#### [EXERCISE GOAL]
In the entries below, find each line where the word "import" appears and give only the total count of such lines.
::::::
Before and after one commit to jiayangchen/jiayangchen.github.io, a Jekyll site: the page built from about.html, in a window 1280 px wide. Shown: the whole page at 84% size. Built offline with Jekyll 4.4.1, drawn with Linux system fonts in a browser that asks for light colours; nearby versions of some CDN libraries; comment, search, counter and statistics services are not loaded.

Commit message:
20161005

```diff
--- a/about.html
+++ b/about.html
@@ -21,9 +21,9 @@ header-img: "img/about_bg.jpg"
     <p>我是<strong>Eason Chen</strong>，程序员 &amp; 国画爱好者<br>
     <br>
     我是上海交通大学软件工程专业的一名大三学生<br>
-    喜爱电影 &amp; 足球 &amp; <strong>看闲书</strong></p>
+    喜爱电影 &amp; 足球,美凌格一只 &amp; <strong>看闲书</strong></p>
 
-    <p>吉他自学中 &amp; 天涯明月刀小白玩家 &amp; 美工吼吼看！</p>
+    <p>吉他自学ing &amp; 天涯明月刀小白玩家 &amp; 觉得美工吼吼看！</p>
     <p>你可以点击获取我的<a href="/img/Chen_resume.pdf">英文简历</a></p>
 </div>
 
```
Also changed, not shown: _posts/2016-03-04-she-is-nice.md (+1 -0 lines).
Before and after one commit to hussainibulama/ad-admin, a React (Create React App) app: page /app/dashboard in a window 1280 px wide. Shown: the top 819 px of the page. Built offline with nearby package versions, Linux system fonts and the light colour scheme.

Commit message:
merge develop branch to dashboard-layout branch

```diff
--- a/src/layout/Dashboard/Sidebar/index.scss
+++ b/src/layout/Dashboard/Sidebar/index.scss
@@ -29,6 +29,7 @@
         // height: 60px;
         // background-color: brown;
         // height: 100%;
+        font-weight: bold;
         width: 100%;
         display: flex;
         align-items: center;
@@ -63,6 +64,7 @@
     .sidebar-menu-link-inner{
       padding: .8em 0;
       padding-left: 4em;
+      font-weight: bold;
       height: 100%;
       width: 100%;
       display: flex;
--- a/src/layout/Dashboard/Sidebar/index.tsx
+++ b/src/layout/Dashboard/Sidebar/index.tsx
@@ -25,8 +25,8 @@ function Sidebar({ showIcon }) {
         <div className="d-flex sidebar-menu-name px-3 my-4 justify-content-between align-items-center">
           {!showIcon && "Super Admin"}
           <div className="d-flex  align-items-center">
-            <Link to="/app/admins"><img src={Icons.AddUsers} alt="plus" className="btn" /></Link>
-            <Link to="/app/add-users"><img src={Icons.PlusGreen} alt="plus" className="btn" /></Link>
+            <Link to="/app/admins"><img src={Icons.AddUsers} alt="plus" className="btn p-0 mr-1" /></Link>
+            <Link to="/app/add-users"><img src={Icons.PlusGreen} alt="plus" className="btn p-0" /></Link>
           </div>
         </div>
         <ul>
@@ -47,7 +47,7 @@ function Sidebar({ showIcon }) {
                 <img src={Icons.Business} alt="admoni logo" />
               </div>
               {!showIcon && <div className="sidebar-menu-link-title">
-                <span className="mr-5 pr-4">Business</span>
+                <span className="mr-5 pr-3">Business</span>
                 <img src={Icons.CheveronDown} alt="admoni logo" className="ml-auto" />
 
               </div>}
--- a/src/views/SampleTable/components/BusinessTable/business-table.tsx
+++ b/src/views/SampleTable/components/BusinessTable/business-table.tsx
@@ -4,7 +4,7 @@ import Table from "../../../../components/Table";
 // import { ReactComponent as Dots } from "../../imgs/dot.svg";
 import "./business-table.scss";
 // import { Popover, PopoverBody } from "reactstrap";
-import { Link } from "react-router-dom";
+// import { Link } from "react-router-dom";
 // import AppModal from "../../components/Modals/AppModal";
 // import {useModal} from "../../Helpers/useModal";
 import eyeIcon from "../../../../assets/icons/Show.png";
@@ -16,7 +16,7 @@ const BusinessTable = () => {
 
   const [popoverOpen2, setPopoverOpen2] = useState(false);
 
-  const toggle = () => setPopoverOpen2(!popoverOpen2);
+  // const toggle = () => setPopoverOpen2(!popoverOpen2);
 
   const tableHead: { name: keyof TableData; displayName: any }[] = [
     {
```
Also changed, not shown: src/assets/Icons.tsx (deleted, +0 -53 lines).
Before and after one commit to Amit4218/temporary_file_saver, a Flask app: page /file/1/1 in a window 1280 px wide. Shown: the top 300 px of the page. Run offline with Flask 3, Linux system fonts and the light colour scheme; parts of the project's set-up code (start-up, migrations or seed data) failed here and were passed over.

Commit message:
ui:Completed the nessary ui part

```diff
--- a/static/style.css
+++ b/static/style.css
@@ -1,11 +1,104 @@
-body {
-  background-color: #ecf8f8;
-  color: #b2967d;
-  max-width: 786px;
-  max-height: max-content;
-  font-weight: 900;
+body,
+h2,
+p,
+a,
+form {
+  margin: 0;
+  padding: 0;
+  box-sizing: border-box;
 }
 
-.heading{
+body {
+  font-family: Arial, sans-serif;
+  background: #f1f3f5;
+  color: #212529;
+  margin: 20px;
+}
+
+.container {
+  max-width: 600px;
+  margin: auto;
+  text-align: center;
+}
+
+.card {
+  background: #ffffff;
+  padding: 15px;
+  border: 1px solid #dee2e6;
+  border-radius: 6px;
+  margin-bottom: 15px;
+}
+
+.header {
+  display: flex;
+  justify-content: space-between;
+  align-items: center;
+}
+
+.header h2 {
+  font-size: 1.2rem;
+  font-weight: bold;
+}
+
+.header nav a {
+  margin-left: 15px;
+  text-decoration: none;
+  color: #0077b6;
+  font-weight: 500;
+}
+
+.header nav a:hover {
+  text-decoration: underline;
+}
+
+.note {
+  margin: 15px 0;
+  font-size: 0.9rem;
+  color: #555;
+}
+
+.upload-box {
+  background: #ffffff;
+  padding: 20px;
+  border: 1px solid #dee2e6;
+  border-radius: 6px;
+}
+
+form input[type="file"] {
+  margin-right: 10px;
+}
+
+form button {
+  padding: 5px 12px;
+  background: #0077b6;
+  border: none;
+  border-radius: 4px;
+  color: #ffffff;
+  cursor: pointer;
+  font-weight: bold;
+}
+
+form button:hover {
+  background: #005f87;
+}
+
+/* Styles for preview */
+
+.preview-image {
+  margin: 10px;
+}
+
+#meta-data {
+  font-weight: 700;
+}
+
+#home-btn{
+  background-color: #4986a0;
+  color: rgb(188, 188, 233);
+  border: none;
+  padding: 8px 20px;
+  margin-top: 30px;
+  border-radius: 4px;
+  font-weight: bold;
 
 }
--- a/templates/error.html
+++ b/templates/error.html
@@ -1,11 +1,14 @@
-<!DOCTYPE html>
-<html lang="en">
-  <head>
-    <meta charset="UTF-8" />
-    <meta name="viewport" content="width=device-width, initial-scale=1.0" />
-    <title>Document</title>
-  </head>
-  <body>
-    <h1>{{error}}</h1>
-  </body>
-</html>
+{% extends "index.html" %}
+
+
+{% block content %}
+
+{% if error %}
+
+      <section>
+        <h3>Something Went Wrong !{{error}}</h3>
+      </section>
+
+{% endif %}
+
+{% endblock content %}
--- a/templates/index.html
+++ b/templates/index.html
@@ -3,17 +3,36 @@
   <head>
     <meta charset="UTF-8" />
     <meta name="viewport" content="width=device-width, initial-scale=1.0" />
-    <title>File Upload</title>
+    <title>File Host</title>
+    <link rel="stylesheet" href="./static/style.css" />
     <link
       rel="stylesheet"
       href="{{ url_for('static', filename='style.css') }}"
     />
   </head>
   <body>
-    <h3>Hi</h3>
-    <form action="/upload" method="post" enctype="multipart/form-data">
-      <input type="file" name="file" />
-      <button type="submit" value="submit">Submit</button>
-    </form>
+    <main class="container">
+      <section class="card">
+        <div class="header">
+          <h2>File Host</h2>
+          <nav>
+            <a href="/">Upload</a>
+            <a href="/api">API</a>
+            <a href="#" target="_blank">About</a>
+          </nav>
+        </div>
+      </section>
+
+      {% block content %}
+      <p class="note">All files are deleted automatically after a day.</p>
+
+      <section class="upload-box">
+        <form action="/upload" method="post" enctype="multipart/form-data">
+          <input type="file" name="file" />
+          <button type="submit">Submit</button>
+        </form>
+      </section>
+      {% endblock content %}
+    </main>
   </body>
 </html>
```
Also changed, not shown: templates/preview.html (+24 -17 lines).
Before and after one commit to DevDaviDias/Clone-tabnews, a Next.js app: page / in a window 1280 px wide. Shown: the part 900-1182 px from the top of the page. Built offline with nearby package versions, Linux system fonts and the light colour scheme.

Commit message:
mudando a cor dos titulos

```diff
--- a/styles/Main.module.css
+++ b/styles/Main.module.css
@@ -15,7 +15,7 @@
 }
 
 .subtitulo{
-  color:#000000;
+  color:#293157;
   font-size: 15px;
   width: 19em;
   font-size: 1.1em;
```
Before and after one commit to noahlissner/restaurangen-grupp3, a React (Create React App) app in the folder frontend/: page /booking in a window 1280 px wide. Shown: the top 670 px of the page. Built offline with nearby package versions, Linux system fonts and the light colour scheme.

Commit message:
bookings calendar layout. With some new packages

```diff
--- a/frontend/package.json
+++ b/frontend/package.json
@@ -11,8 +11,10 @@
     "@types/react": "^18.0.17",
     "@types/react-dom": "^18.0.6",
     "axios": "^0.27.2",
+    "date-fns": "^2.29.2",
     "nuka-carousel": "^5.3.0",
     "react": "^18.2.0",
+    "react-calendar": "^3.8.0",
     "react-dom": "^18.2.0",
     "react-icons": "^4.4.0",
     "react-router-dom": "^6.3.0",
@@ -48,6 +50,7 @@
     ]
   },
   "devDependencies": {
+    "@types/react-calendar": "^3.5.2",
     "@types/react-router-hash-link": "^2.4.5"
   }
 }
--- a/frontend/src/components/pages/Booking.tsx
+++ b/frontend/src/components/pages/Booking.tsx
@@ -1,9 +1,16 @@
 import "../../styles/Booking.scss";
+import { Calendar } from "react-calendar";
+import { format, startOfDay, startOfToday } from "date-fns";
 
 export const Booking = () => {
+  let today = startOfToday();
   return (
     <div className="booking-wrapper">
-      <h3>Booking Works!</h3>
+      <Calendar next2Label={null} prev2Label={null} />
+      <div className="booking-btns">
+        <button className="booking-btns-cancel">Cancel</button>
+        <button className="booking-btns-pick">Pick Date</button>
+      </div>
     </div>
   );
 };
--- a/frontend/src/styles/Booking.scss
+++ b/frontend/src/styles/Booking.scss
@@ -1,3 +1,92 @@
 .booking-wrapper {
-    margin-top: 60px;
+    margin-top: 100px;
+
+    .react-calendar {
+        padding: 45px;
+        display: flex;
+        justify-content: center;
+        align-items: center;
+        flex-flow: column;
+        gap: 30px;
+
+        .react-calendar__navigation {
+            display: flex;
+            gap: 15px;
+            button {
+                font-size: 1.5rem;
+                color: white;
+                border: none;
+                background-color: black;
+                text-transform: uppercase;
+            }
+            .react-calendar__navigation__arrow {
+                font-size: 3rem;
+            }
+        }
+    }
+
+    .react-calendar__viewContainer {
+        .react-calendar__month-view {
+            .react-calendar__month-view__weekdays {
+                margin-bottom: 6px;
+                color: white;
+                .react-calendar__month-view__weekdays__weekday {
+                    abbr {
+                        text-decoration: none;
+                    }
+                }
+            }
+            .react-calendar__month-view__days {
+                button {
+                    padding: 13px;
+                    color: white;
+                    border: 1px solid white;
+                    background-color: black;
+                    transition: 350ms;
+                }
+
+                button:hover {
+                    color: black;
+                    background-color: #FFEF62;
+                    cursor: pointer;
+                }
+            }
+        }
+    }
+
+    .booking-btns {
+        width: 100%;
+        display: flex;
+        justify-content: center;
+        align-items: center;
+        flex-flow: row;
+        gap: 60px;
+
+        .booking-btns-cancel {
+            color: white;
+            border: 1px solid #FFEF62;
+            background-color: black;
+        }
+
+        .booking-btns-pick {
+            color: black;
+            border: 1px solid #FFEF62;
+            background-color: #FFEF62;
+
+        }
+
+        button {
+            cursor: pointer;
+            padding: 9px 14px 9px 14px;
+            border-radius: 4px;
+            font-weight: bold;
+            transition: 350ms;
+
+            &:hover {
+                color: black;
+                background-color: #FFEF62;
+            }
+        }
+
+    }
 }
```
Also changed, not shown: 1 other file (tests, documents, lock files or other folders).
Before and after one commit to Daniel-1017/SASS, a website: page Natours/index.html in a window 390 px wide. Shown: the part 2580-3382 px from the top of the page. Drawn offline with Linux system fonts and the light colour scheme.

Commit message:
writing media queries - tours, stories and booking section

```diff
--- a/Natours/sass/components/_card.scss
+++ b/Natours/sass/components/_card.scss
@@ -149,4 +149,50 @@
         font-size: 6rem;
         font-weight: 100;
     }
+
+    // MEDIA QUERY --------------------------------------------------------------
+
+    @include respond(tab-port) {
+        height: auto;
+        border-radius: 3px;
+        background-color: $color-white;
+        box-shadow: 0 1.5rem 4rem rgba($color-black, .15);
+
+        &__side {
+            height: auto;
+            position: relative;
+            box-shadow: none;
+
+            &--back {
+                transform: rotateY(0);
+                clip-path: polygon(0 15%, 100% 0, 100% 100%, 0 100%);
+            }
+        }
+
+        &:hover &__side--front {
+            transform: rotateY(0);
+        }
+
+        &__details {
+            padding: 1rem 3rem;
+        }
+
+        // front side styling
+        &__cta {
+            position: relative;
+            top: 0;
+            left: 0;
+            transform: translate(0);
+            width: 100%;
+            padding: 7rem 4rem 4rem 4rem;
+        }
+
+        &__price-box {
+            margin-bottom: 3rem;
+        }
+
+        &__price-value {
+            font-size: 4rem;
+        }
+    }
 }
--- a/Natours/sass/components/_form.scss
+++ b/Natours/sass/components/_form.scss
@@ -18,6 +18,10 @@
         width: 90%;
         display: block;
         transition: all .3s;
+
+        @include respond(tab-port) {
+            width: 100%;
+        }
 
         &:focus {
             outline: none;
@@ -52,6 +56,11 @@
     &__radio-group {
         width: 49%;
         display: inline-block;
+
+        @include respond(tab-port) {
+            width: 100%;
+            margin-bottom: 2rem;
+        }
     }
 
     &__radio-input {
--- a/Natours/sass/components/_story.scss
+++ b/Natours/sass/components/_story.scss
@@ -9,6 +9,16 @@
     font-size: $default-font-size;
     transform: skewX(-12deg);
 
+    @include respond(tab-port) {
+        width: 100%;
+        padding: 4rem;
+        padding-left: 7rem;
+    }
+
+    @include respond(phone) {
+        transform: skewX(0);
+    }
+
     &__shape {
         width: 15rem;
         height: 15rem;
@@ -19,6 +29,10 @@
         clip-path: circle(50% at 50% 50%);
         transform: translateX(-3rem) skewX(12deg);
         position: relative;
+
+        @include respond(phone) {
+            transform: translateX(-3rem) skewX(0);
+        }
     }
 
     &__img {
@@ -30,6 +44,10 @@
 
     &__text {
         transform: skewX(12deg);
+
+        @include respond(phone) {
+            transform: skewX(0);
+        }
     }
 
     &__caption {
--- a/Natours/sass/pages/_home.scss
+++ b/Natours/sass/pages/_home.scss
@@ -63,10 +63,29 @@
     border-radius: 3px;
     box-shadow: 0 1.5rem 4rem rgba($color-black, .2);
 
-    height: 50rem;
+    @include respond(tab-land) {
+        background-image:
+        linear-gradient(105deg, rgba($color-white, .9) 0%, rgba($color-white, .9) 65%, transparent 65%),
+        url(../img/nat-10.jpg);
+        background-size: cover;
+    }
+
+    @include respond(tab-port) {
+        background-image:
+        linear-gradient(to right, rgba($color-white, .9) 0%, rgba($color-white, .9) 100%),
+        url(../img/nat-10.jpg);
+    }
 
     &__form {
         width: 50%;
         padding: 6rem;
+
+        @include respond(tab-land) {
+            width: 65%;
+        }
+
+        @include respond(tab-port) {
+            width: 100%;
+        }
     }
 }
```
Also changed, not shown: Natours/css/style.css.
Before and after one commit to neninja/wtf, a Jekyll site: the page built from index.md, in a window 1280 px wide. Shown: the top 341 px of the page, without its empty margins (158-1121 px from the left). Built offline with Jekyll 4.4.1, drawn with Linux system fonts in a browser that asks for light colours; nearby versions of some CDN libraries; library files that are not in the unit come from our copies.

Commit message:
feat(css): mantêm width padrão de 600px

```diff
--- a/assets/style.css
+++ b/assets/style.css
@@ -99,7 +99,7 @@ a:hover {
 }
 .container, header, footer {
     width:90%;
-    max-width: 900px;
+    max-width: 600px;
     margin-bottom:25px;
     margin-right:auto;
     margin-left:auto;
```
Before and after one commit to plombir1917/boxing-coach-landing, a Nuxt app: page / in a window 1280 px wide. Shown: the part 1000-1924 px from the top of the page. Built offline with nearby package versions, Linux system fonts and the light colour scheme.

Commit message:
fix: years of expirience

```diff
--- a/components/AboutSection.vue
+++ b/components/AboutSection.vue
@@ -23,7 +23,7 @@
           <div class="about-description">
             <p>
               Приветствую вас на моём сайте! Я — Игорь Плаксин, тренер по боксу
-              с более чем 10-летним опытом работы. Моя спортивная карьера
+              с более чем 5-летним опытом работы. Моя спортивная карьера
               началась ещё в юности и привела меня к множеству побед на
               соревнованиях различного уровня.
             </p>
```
::::::
#### [RESULT OF THIS TASK]
12